Hospitals are investing in housing — Here's why

Several factors, including changes in reimbursement, have motivated some hospitals to invest in community housing projects, according to NPR.

In the 1990s, 50 percent of the children in Southern Orchards — near Columbus, Ohio-based Nationwide Children's Hospital — lived in poverty. Through a partnership called the Healthy Neighborhoods Healthy Families initiative, Columbus, community groups like United Way, and Nationwide Children's began to invest in the neighborhood's homes. In 2008, the organizations started renovating vacant homes for resale, building affordable housing and funding renovations for homeowners.

With a $6.6 million infusion from Nationwide Children's, the $22 million project led to the construction of 58 affordable housing units, 71 renovated homes and 15 new homes. The organizations also gave out 149 home improvement grants from 2008 to 2018, according to the report, which cites Pediatrics.
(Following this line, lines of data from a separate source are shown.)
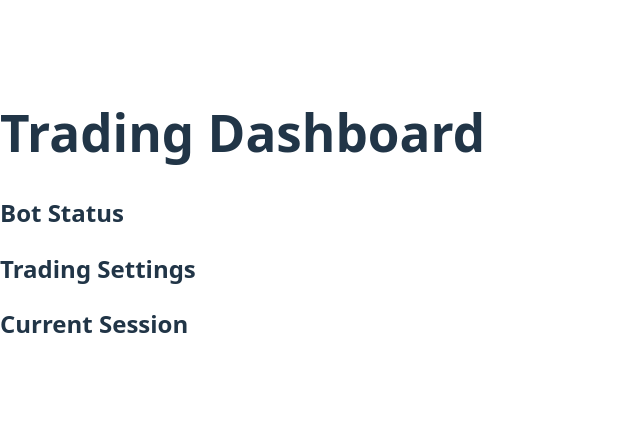
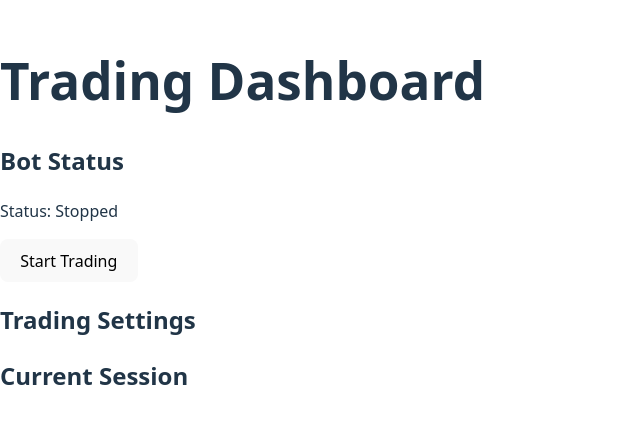
Before and after one commit to stefan18-ux/tradingbot, a React (Vite) app in the folder frontend/: page / in a window 1280 px wide. Shown: the part 184-608 px from the top of the page, without its empty margins (0-640 px from the left). Built offline with nearby package versions, Linux system fonts and the light colour scheme.

Commit message:
add start stop trading state logic

```diff
--- a/frontend/src/pages/TradingDashboard.tsx
+++ b/frontend/src/pages/TradingDashboard.tsx
@@ -1,10 +1,20 @@
+import { useState } from "react";
+
 export function TradingDashboard() {
+  const [botRunning, setBotRunning] = useState(false);
+
   return (
     <div>
       <h1>Trading Dashboard</h1>
 
       <section>
         <h2>Bot Status</h2>
+
+        <p>Status: {botRunning ? "Running" : "Stopped"}</p>
+
+        <button onClick={() => setBotRunning(!botRunning)}>
+          {botRunning ? "Stop Trading" : "Start Trading"}
+        </button>
       </section>
 
       <section>
```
Kelly Kelleher, MD, director of the Center for Innovation in Pediatric Practice at Nationwide Children's, writes in Pediatrics that Nationwide Children's is treating "the neighborhood as a patient." The hospital is attempting to mend harmful socio-economic and physical environments in the hope it will lower the prevalence of health issues caused by those conditions. The investment could pay for itself if the number of hospital visits from Southern Orchards neighborhood falls, said Dr. Kelleher.

Hospitals across the country are taking similar approaches, though not as direct as owning and operating housing in a certain neighborhood, according to Megan Sandel, MD, who helps direct Boston Medical Center's housing initiative. Dr. Sandel said Boston Medical Center's projects are owned and operated by other community organizations. Similar projects are off the ground in Seattle, Boston, Atlanta and New York, among other places.

A potential motivator for these projects is a shift from fee-for-service medicine to reimbursement based on improving quality of care, according to the report. Some states are even starting to give healthcare organizations funding to manage populations.

More articles on healthcare finance:
Investors cash out of HCA as stock hits record high    
Michigan hospital blames 'aggressive, direct competitor' for financial troubles    
Houston hospital's heart transplant program to lose Medicare funding    

© Copyright ASC COMMUNICATIONS 2020. Interested in LINKING to or REPRINTING this content? View our policies by clicking here.

 

Featured Webinars

Featured Whitepapers